Tip 2. Assume that bread and grains and fruit are sugar. They raise your blood sugar just the same way that a Coke does, and you’ll be hungry for more carbs very soon. If you have fruit for breakfast you’ll have a blood sugar spike just the same as if you drank a Coke. It’s true. And you’ll be hungry for more sugar all the rest of day. So, if you want to try and drink less soda later in the day, you have to start by not having bread and fruit for breakfast.
Tip 3. Bring eggs back to breakfast! The committee that creates U.S. dietary guidelines just made some drastic changes in their recommendations: Eggs are now okay! And cut back on sugar. It’s true, the government is now recognizing that dietary cholesterol, like in egg yolks, is not related to blood cholesterol, like in LDL. It’s sugar. And bread. So, in answer to your question from Tip 2: “What do I eat for breakfast?” Eggs. And bacon. And sausage. Smoked salmon. A meat platter. Bring the joy of meat back to your table.

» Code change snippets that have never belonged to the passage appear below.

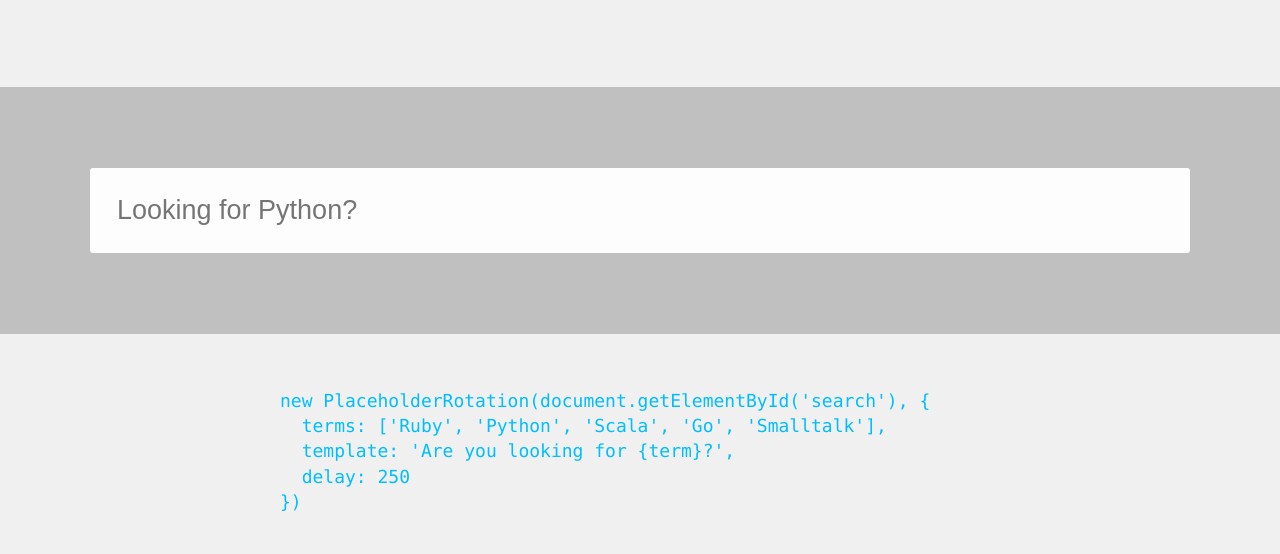
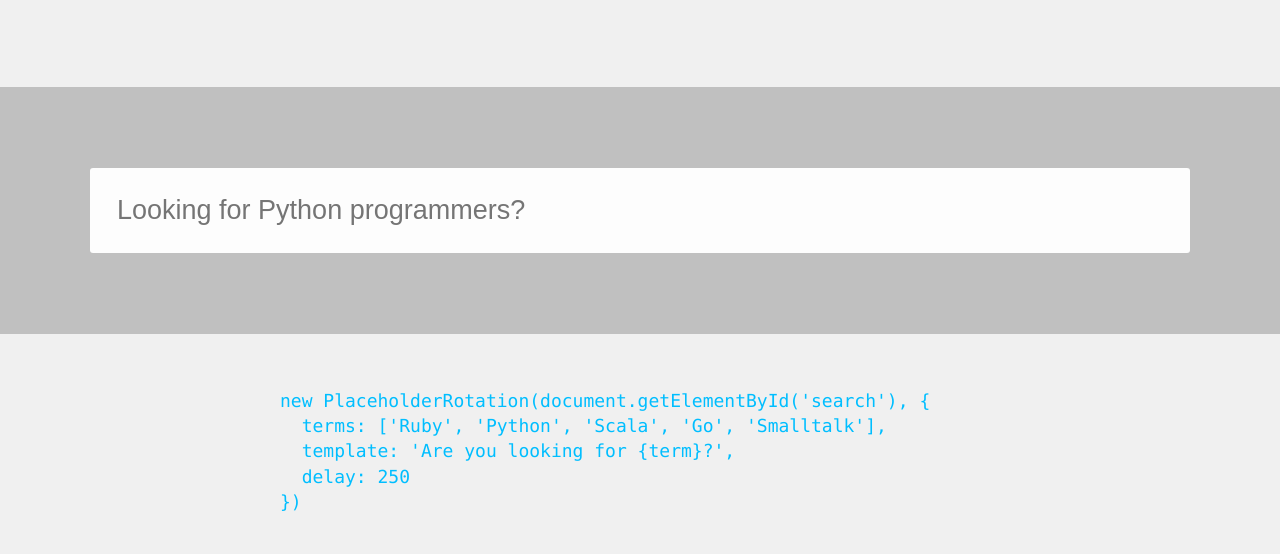
Before and after one commit to max-power/placeholder-rotation, a plain HTML site: page index.html in a window 1280 px wide. Shown: the part 246-800 px from the top of the page. Drawn offline with Linux system fonts and the light colour scheme.

Commit message:
update demo

```diff
--- a/index.html
+++ b/index.html
@@ -84,7 +84,7 @@
   <h1>Placeholder<br>Rotation</h1>
 
   <form>
-    <input type="text" id="search" data-terms="Ruby,Perl,Python,Scala,Go,Smalltalk,C,Objective-C,Rust" data-template="Looking for {term}?" data-delay="250">
+    <input type="text" id="search" data-terms="Ruby,Perl,Python,Scala,Go,Smalltalk,C,Objective-C,Rust" data-template="Looking for {term} programmers?" data-delay="250">
   </form>
 
   <article>
```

Tip 4. Learn to eat fat. Sounds crazy, but it’s true. Fat doesn’t make you fat. It gives you energy without raising your insulin levels, which is what you’re trying to avoid by not eating sugar and bread. So, since the goal is “painless,” and not being hungry or tired, learn to add fat. That egg and smoked salmon breakfast? Smother it with butter and mayonnaise. The fat gives you energy to go straight to lunch. No hunger. High energy.
Tip 5. Hunt for an alternative beverage. A very powerful tool to stopping soda or juice drinking (juice is just as bad as soda) is having something to replace it that you enjoy but doesn’t have sugars. There are flavored sodas that don’t have sweetener, if you’re worried about side effects from diet sodas. (If you are, then follow my next experiment, as I drink 10 Diet Sodas a Day.) Sparkling flavored waters work great. Just plain old water, too, is great. Drink up. But find something – not juice, not milk, not beer – to replace those sodas, and you’ll have all the bases covered
On my next post I’ll discuss some secrets to doing lunch and dinner, too. But I think you’re probably getting the idea.